By Joy P. Waltemath, J.D.

FEMA’s decision to reimburse two supervisors for their testimony before an ALJ at a hearing on a FEMA worker’s Title VII discrimination charge against the agency, while it refused to “deploy” the disaster assistance worker herself so that she would receive pay for her time and reimbursement for travel expenses (from Texas to Wisconsin) to testify against the agency, was not an adverse action that would support her retaliation claim, the Seventh Circuit concluded. The disaster assistance worker was an intermittent worker, paid only when deployed; the hearing occurred while she was not deployed but was an unpaid “reservist.” Although one of the supervisors who testified also had been on reserve status and was deployed solely to testify, and presumably was paid, the appeals court noted that it was the ALJ’s decision, not the agency’s, to schedule the hearing in Wisconsin, forcing the worker to incur financial costs to attend. Moreover, the agency’s more favorable payment of the supervisors’ time and expenses was not a basis to infer retaliation because the supervisors were not similarly situated. Finally, the agency reasonably relied on its interpretation of regulations to justify its payment of expenses to the supervisors, and the worker could not show pretext (Moreland v. Nielsen, August 15, 2018, per curiam).

No adverse action. In the appeals court’s view, there simply was no adverse action: The worker conceded that she was on reserve status before she attended her hearing in Wisconsin, and she remained in that status afterward. The agency did nothing adverse to her, and the fact she incurred financial costs to attend her hearing was because the administrative law judge, not the agency, scheduled it in Wisconsin. “A reasonable jury could not find that her employer inflicted those costs on her,” said the court.
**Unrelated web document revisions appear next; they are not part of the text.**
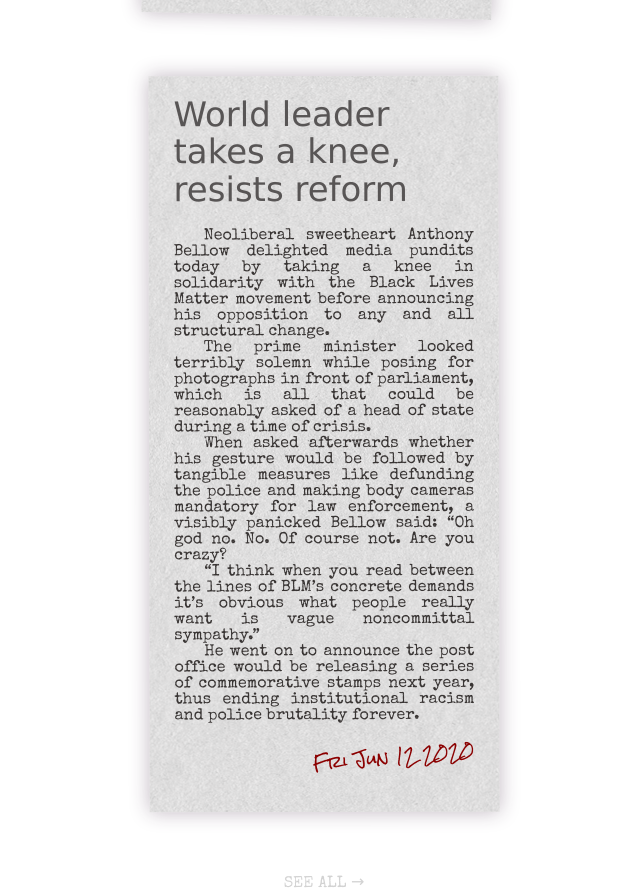
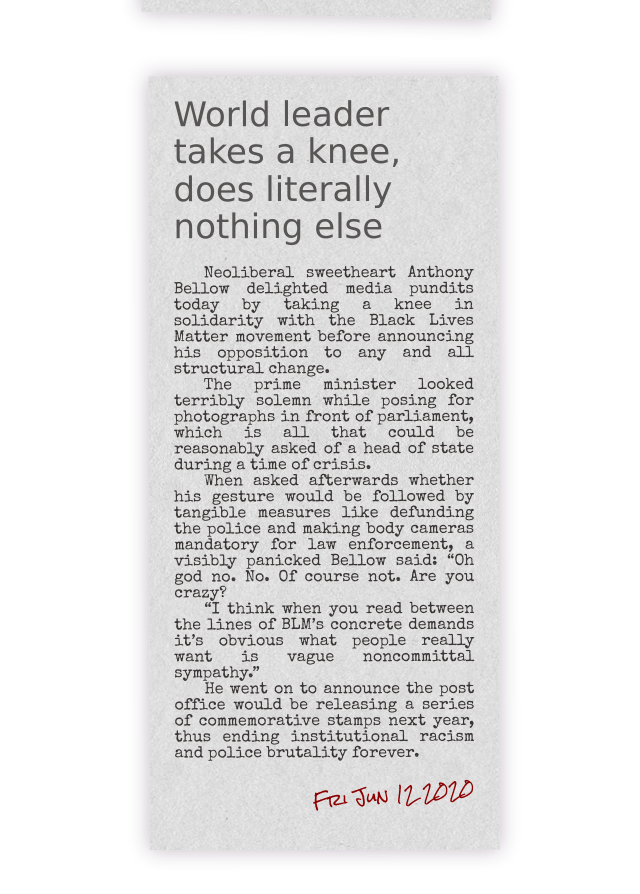
Before and after one commit to frederickobrien/the-whale-lines, an Eleventy site: page index.njk in a window 1280 px wide. Shown: the part 7623-8517 px from the top of the page, without its empty margins (316-956 px from the left). Built offline with nearby package versions, Linux system fonts and the light colour scheme; Eleventy itself is replaced by a stand-in of ours; files that its build step writes are made by us from their sources; a web font is replaced by a local one.

Commit message:
Update and rename world-leader-takes-a-knee-resists-reform.md to world-leader-takes-a-knee-does-literally-nothing-else.md

```diff
--- a/news/world-leader-takes-a-knee-resists-reform.md
+++ b/news/world-leader-takes-a-knee-does-literally-nothing-else.md
@@ -1,6 +1,6 @@
 ---
 
-title: World leader takes a knee, resists reform
+title: World leader takes a knee, does literally nothing else
 date: 2020-06-12
 angle: -0.1
 
```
Not similarly situated. That DHS reimbursed its two agency witnesses, but not her, for testimony-related travel, was also not enough to infer retaliation based on the agency’s more favorable treatment of allegedly similarly situated, non-complaining workers. DHS did not treat the worker worse than any similar employee, explained the court. First, the two were the worker’s supervisors, so the same individual clearly did not manage them all. Second, different decisionmakers made the decisions as to whether or not they would be deployed to testify. The agency attorney defending the case decided to deploy the supervisors, but the head of the Office of Equal Rights decided not to deploy the worker. Without evidence of similar comparators, the worker did not present evidence of a prima facie case of retaliation.

No pretext. Also, even if she had presented a prima facie case, the agency provided an unrebutted and legitimate reason for its actions—its reasonable interpretation of its own uncontested regulations allowing it to deploy and pay for the two supervisors to attend the hearing. The agency relied on 29 C.F.R. § 1614.605, which says that “If the complainant is an employee of the agency, he or she shall have a reasonable amount of official time, if otherwise on duty, to prepare the complaint and to respond to agency and EEOC requests for information.” But the worker was not “on duty” or “in a pay status” at the time of the hearing. The agency conceded that it deployed at least one, and possibly both supervisors solely for the purpose of providing testimony, but another regulation allowed for that deployment. Under 29 C.F.R. § 1614.605(f), “[w]itnesses who are Federal employees, regardless of their tour of duty … shall be in a duty status when their presence is authorized or required by Commission or agency officials in connection with a complaint.” The agency “required” the supervisors to testify, so it permissibly deployed them; the fact that it did not “require” the complaining worker to testify did not make its actions retaliatory.

To show pretext, the worker needed evidence that the agency’s interpretation was not just wrong but dishonest. That she argued the agency could have interpreted its regulations to allow her deployment and did not in order to punish her for pursuing her claim did not make the agency’s interpretation or its regulations unreasonable, “let alone a ‘phony’ or insincere basis for its decisions,” concluded the court. As such, it affirmed summary judgment against the worker’s retaliation claims.